A plan is ultimately devised to escape using Ben's truck, which is out of fuel. There is a gas pump on the property but it is locked. A search of a corpse on the property produces a set of keys. Judy Rose, Tom, and Ben proceed up the hill toward the gas pump but their plan begins to unravel when Ben falls from the back of the truck and is left to defend himself against the undead. After discovering the key to the gas pump is not among the bunch they brought with them, Tom attempts to shoot the lock off. The falling gasoline is ignited, trailing after them in the truck. The resulting explosion kills both Tom and Judy.

Ben returns to the house to find things beginning to dissolve into chaos. Harry has wrestled Barbara's gun away from her and is now armed. Unbeknownst to the survivors upstairs, the Coopers' daughter Sarah has died from the bite on her arm and has become a zombie; she attacks and bites her distraught mother, who does not defend herself. When Sarah makes her way upstairs she triggers a shootout between her father, who is trying to protect her, and Ben and Barbara, who are trying to protect themselves. Both Ben and Harry are badly wounded, and Sarah is shot by Barbara. Harry retreats upstairs to the attic, while Ben makes his way to the cellar, where he shoots a reanimated Helen. Barbara leaves the house, now being overrun by the undead, to attempt to find help.

Barbara eventually joins a posse of locals who are attempting to clear the area of the undead. She returns with them to the farmhouse the next day to find Ben has died of his wounds and reanimated. He is shot in the head by one of the posse members. Harry emerges from the attic alive, Barbara kills him in a fit of rage and turns to leave the house, telling the vigilantes they have "another one for the fire." The film ends as Barbara watches the bodies being burned in the fire.

Cast[edit]

Production and release[edit]

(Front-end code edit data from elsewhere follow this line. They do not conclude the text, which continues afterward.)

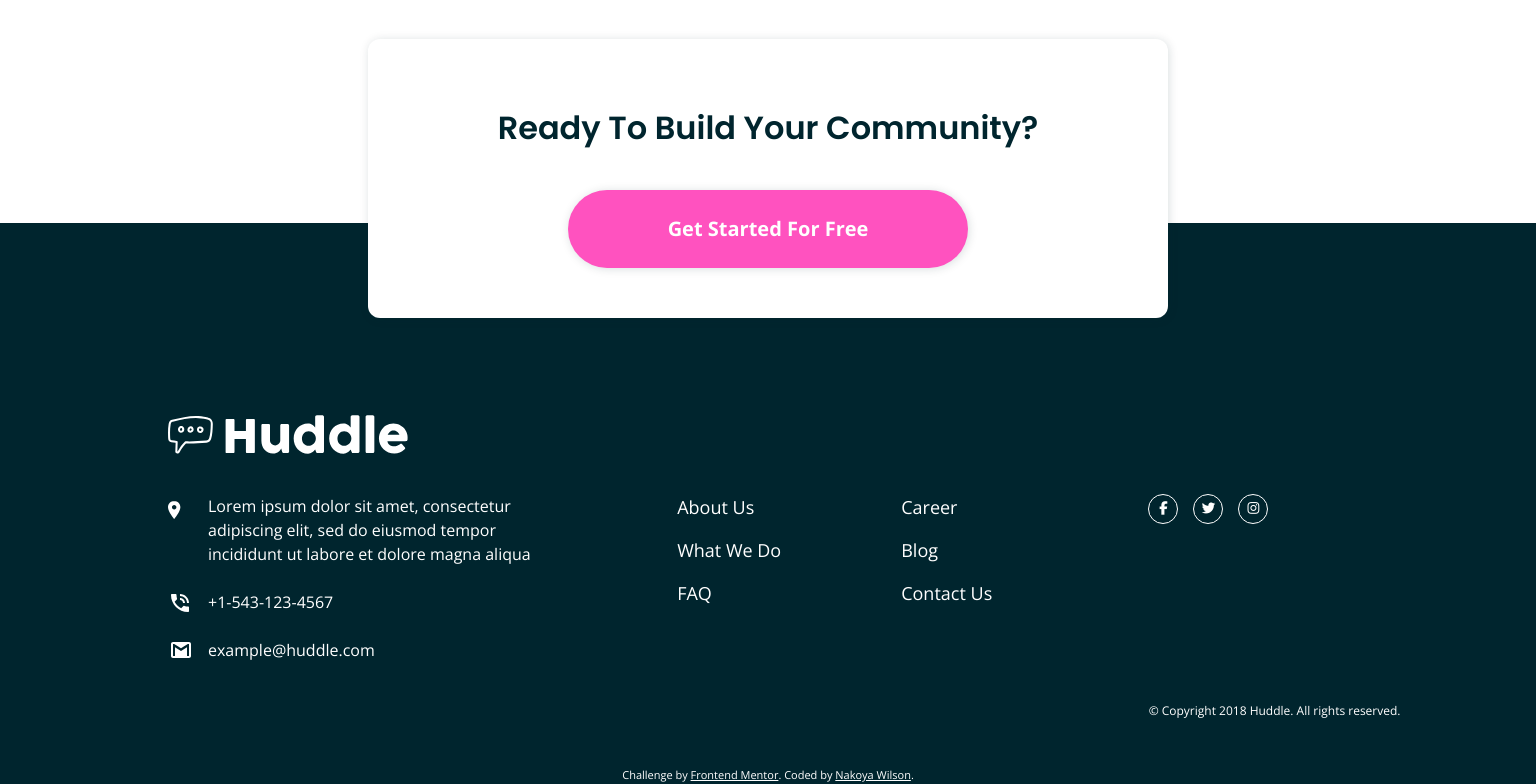
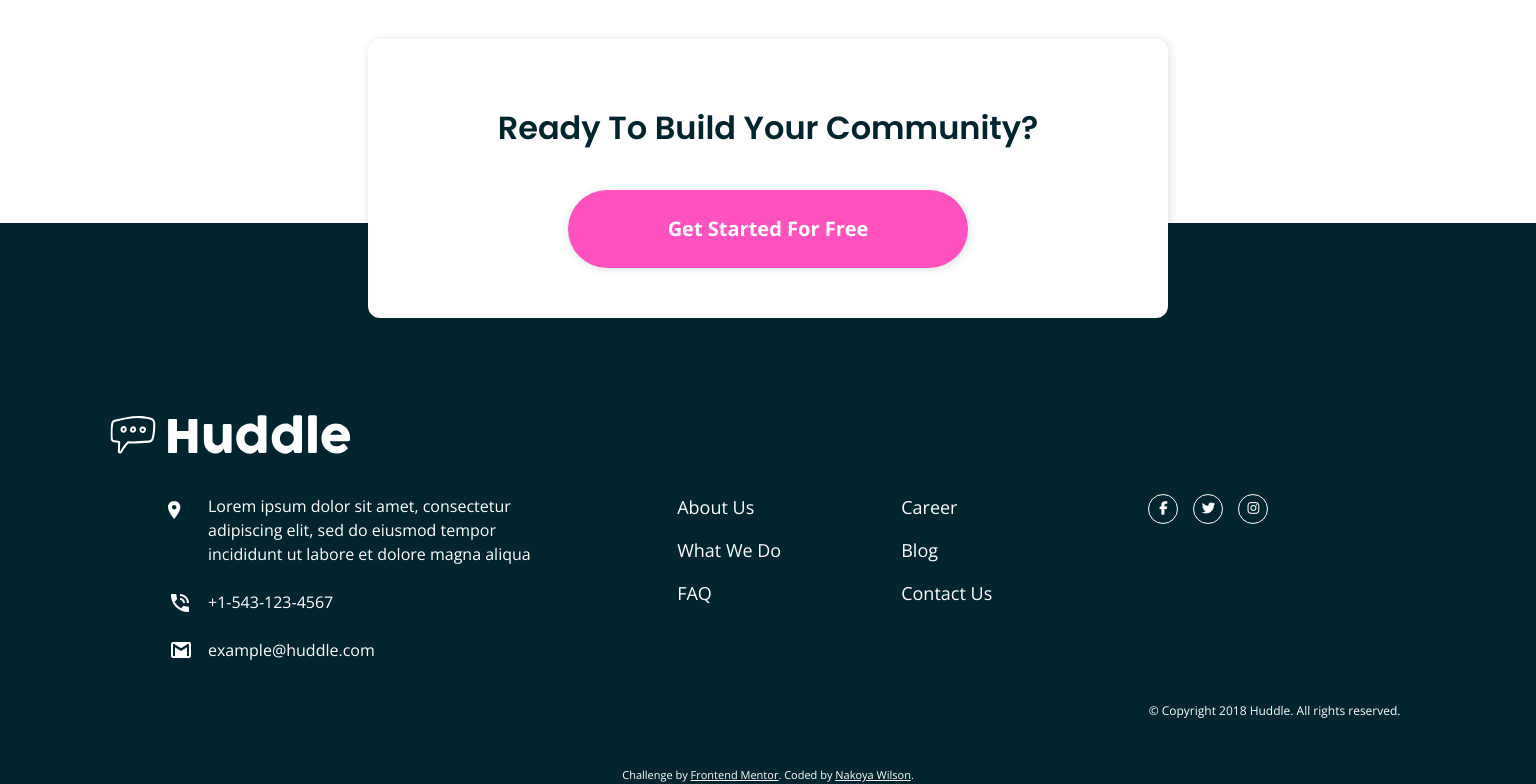
Before and after one commit to nakoyawilson/huddle-landing-page-with-alternating-feature-blocks, a plain HTML site: page index.html in a window 1536 px wide. Shown: the part 2402-3186 px from the top of the page. Drawn offline with nearby package versions, Linux system fonts and the light colour scheme.

Commit message:
Try to fix too few values for the property transform error

```diff
--- a/css/styles.css
+++ b/css/styles.css
@@ -453,7 +453,7 @@ li:last-child {
   }
 
   .logo {
-    transform: scale(1);
+    transform: scale(1) translateX(-5.75rem);
     margin-bottom: 4rem;
     grid-column: span 3;
     margin-left: 4rem;
```
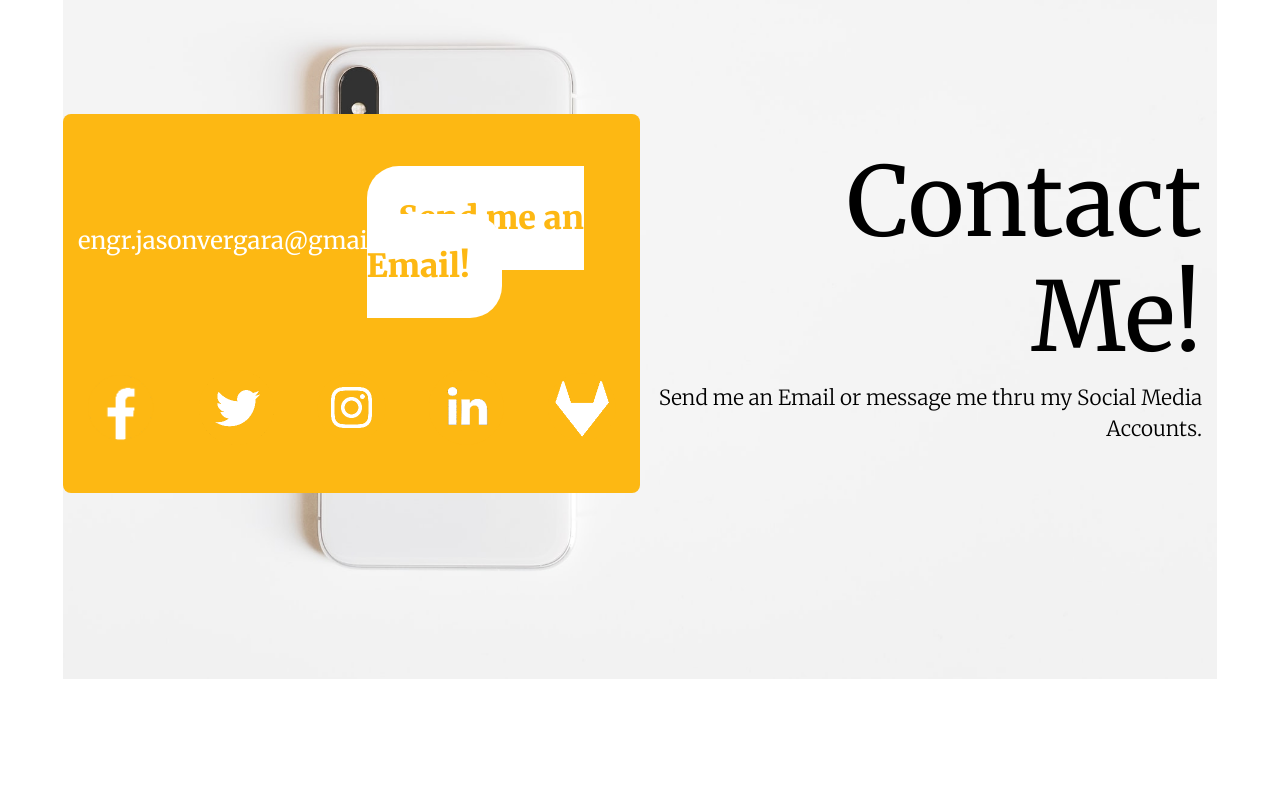
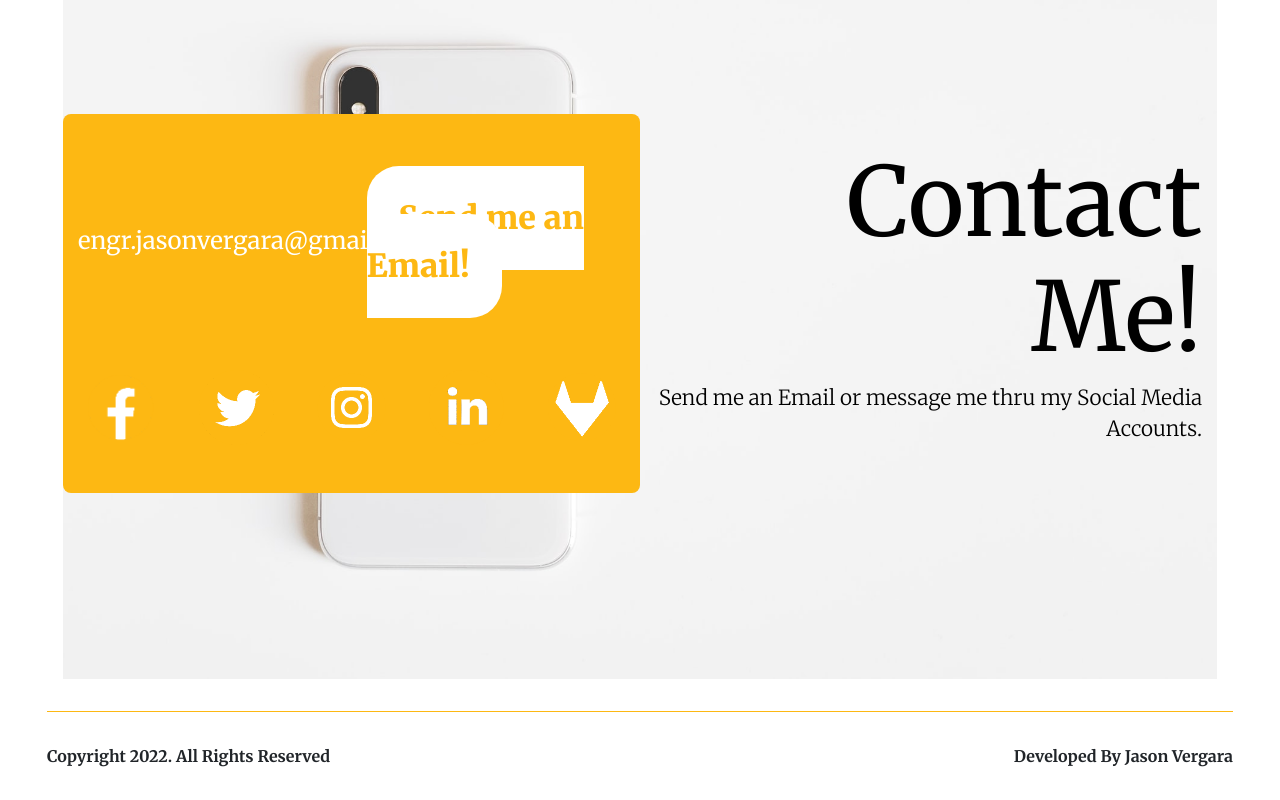
Before and after one commit to engrJason/portfolio, a plain HTML site: page index.html in a window 1280 px wide. Shown: the part 3321-4121 px from the top of the page. Before the commit the page ends 4000 px from the top, so only its background shows below. Drawn offline with nearby package versions, Linux system fonts and the light colour scheme.

Commit message:
Add footer section

```diff
--- a/index.html
+++ b/index.html
@@ -162,6 +162,13 @@
             </div>
             <!-- contact me end -->
 
+            <!-- footer start -->
+            <div class="footer row">
+                <div>Copyright 2022. All Rights Reserved</div>
+                <div>Developed By Jason Vergara</div>
+            </div>
+            <!-- footer end -->
+
         </div>
 
         <!-- bootstrap start -->
--- a/style/style.css
+++ b/style/style.css
@@ -267,3 +267,12 @@ container-fluid {
     height: 75px;
     width: 75px;
 }
+
+.footer {
+    justify-content: space-between;
+    border-top-style: solid;
+    border-width: 0.1rem;
+    border-color: #fdb813;
+    padding-top: 2rem;
+    margin: 2rem;
+}
```
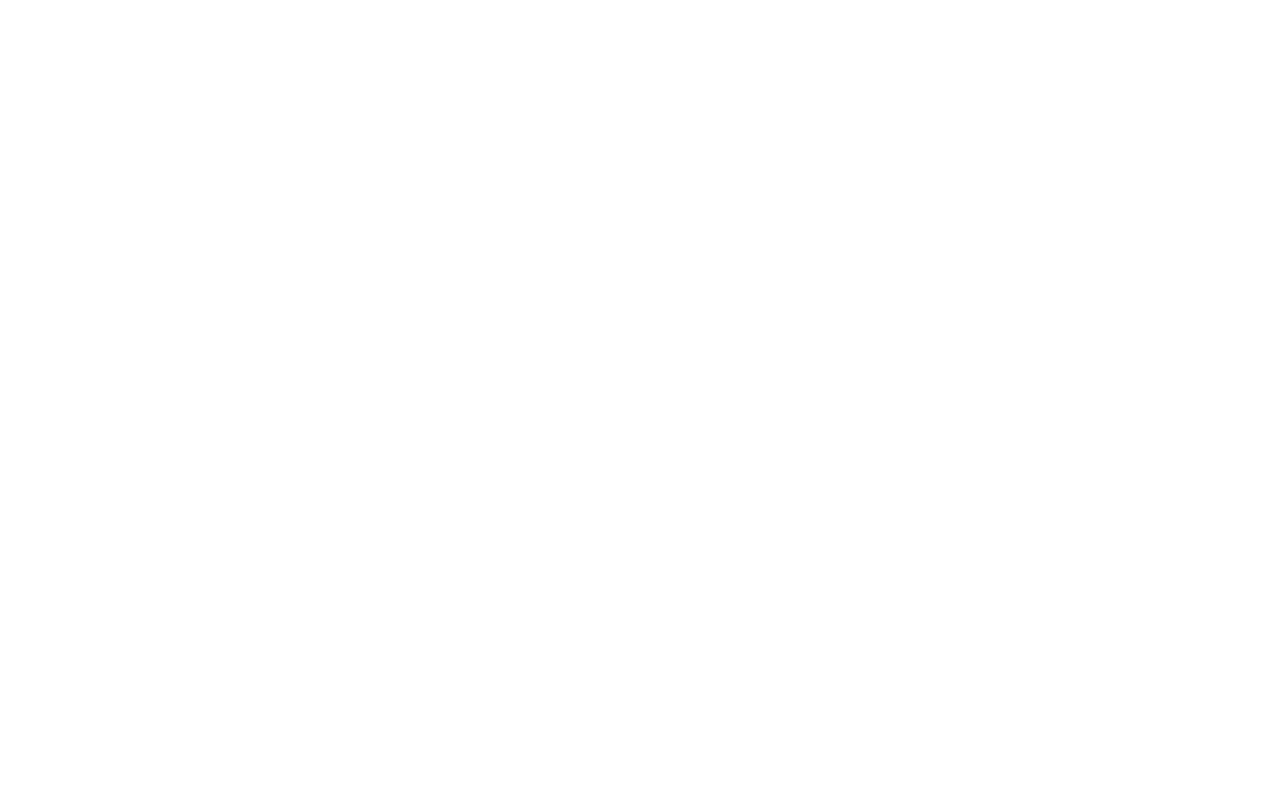
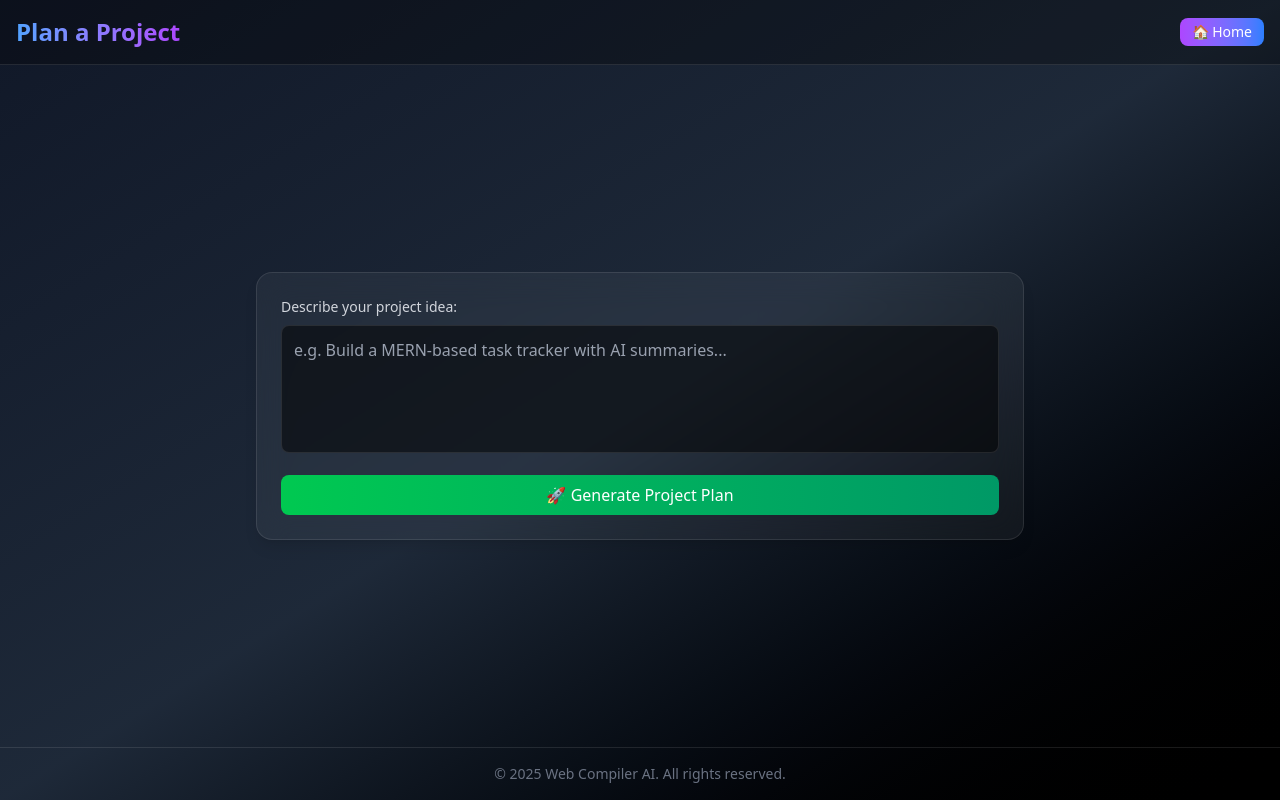
Before and after one commit to Jeman-Kumar-97-06/Web_IDE, a React app in the folder frontend/: page /plan in a window 1280 px wide. Before the commit this address had no page. Built offline with nearby package versions, Linux system fonts and the light colour scheme; the HTML template or start-up script is replaced by a standard one.

Commit message:
made changes

```diff
--- a/frontend/src/App.jsx
+++ b/frontend/src/App.jsx
@@ -2,6 +2,7 @@
 import LandingPage from "./components/LandingPage"
 import HomePage from "./components/HomePage"
 import AuthPage from "./components/AuthPage"
+import PlanPage from "./components/ProjectPlan"
 function App() {
   return (
     <>
@@ -10,6 +11,7 @@
           <Route exact path='/' element={<LandingPage/>}/>
           <Route exact path='/home' element={<HomePage/>}/>
           <Route exact path='/auth' element={<AuthPage/>}/>
+          <Route exact path='/plan' element={<PlanPage/>}/>
         </Routes>
       </BrowserRouter>
     </>
--- a/frontend/src/components/LandingPage.jsx
+++ b/frontend/src/components/LandingPage.jsx
@@ -1,4 +1,5 @@
 import { motion } from "framer-motion";
+import { Link, Links } from "react-router-dom";
 
 export default function LandingPage() {
   return (
@@ -62,7 +63,7 @@
           <motion.a
             whileHover={{ scale: 1.05 }}
             whileTap={{ scale: 0.95 }}
-            href="/editor"
+            href="/home"
             className="px-6 py-3 bg-blue-500 rounded-xl shadow-lg hover:bg-blue-600"
           >
             Code Editor
@@ -70,10 +71,10 @@
           <motion.a
             whileHover={{ scale: 1.05 }}
             whileTap={{ scale: 0.95 }}
-            href="/explain"
+            href="/"
             className="px-6 py-3 bg-green-500 rounded-xl shadow-lg hover:bg-green-600"
           >
-            Explain Code Snippet
+            Explain/ Compare Code
           </motion.a>
           <motion.a
             whileHover={{ scale: 1.05 }}
--- /dev/null
+++ b/frontend/src/components/ProjectPlan.jsx
@@ -0,0 +1,70 @@
+import { useState } from "react";
+import { useNavigate } from "react-router-dom";
+
+export default function PlanPage() {
+  const [idea, setIdea] = useState("");
+  const [plan, setPlan] = useState("");
+  const navigate = useNavigate();
+
+  const handlePlan = () => {
+    if (!idea.trim()) {
+      setPlan("⚠️ Please enter a project idea first.");
+      return;
+    }
+    // Placeholder — replace with AI API call
+    setPlan(
+      `📝 Plan for "${idea}":\n\n1. Define core features\n2. Choose tech stack\n3. Set up repo & boilerplate\n4. Implement modules step by step\n5. Test & deploy`
+    );
+  };
+
+  return (
+    <div className="min-h-screen bg-gradient-to-br from-gray-900 via-gray-800 to-black text-white flex flex-col">
+      {/* Header */}
+      <div className="flex items-center justify-between p-4 border-b border-white/10 bg-black/30">
+        <h1 className="text-2xl font-bold bg-clip-text text-transparent bg-gradient-to-r from-blue-400 to-purple-500">
+          Plan a Project
+        </h1>
+        <button
+          onClick={() => navigate("/")}
+          className="px-3 py-1 rounded-lg bg-gradient-to-r from-purple-500 to-blue-500 text-white text-sm hover:opacity-90 transition"
+        >
+          🏠 Home
+        </button>
+      </div>
+
+      {/* Content */}
+      <div className="flex-1 flex flex-col items-center justify-center px-6 py-8">
+        <div className="w-full max-w-3xl bg-white/5 backdrop-blur-lg rounded-2xl shadow-lg border border-white/10 p-6">
+          <label className="block mb-2 text-gray-300 text-sm">
+            Describe your project idea:
+          </label>
+          <textarea
+            className="w-full h-32 p-3 rounded-lg bg-black/50 border border-white/10 text-white placeholder-gray-400 focus:outline-none focus:border-blue-500 resize-none"
+            placeholder="e.g. Build a MERN-based task tracker with AI summaries..."
+            value={idea}
+            onChange={(e) => setIdea(e.target.value)}
+          />
+
+          <button
+            onClick={handlePlan}
+            className="mt-4 w-full py-2 rounded-lg bg-gradient-to-r from-green-500 to-emerald-600 text-white hover:opacity-90 transition"
+          >
+            🚀 Generate Project Plan
+          </button>
+
+          {/* Output */}
+          {plan && (
+            <div className="mt-6 p-4 rounded-lg bg-black/40 border border-white/10 text-gray-200 whitespace-pre-line font-mono">
+              {plan}
+            </div>
+          )}
+        </div>
+      </div>
+
+      {/* Footer */}
+      <footer className="p-4 text-center text-gray-500 text-sm border-t border-white/10">
+        © {new Date().getFullYear()} Web Compiler AI. All rights reserved.
+      </footer>
+    </div>
+  );
+}
```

The film was handled by the same team as the original, with the exception that directing duties were handled by famed special make-up effects artist Tom Savini, who originally signed up with hopes of doing the make-up effects as he was not able to for the original film. Romero served as producer for the remake, and he recruited some of the original camera and sound crew to participate. According to the study of the film in Cinemetrics website, the remake has exactly the same Average Shot Length (5.4 seconds) as that of the original film made in 1968.

In addition to this, two stars of the original film make cameo appearances during the climax. Bill Cardille, plays a TV reporter, much as he did in the 1968 version, and he is seen interviewing Sheriff McClelland, played by the original Johnny, Russell Streiner. Streiner, who also produced the original, acted as executive producer on the remake.

To avoid an NC-17 rating, Savini had to cut several scenes from the film, some of which can be seen on the DVD. Savini sometimes shows the entirety of the cut scenes at conventions. A Blu-ray version was released in a limited edition of 3,000 in October 2012 by Twilight Time.

Reception[edit]

Initial reaction to this remake was mixed to mostly negative. Roger Ebert awarded the film a mere one star out of a possible four stars.[3] Leonard Maltin assigned it two out of four stars.[4] More recent criticism has been more appreciative, however; as of 2014, the film currently holds a 68% "fresh" approval rating on Rotten Tomatoes.

References[edit]

External links[edit]